Problem description. Report how many lines of the material below contain the string "evaluate". The reply is that number and no more.

Record extracts.
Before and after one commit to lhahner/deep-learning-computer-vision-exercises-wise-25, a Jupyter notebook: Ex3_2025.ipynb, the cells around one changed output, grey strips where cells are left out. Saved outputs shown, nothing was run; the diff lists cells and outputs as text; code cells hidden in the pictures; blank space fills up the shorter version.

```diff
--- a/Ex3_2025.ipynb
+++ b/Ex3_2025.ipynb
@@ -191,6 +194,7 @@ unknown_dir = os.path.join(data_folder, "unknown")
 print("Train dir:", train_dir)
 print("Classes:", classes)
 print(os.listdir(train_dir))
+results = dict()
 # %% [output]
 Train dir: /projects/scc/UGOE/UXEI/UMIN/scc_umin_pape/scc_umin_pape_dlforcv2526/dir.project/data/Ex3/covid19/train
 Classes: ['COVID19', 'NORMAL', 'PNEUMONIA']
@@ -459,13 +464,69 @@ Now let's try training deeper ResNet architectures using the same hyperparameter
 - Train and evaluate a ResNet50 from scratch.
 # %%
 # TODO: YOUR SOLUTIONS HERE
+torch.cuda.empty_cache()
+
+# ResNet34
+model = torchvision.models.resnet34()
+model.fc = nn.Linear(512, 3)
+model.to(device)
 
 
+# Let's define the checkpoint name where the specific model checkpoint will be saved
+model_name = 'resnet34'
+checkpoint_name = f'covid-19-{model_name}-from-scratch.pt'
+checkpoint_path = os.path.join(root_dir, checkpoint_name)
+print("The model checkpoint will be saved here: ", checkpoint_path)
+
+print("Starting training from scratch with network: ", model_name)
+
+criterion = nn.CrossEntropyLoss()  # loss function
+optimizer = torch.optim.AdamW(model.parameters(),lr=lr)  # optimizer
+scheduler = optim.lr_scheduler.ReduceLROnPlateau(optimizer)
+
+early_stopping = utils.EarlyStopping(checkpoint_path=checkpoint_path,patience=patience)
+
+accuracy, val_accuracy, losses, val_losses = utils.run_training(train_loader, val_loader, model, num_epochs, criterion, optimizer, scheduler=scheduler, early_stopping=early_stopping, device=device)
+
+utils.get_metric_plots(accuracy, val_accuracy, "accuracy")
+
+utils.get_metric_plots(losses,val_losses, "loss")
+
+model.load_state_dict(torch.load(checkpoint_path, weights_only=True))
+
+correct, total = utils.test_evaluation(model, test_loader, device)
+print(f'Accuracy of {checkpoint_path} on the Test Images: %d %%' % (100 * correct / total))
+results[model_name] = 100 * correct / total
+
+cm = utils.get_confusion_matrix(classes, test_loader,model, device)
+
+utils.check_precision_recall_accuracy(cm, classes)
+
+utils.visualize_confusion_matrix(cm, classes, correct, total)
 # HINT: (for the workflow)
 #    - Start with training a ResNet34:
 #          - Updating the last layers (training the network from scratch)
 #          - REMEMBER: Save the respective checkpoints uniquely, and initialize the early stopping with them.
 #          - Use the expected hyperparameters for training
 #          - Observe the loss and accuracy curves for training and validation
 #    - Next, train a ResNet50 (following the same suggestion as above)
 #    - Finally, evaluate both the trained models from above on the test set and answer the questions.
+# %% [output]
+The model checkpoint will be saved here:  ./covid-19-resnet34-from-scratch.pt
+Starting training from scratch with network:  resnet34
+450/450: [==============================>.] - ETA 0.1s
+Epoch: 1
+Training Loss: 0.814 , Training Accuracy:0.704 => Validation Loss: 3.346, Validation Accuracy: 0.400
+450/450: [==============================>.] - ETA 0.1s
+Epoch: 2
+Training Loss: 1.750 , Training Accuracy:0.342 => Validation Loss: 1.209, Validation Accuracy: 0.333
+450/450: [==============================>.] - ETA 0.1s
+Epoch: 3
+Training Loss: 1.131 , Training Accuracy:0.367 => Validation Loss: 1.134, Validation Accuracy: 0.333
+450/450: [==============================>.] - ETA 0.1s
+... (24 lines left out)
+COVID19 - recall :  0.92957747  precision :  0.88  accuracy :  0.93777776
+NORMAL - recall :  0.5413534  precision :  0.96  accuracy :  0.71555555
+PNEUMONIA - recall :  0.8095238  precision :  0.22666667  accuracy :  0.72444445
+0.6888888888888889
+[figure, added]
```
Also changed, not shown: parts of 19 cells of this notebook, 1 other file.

The answer. 2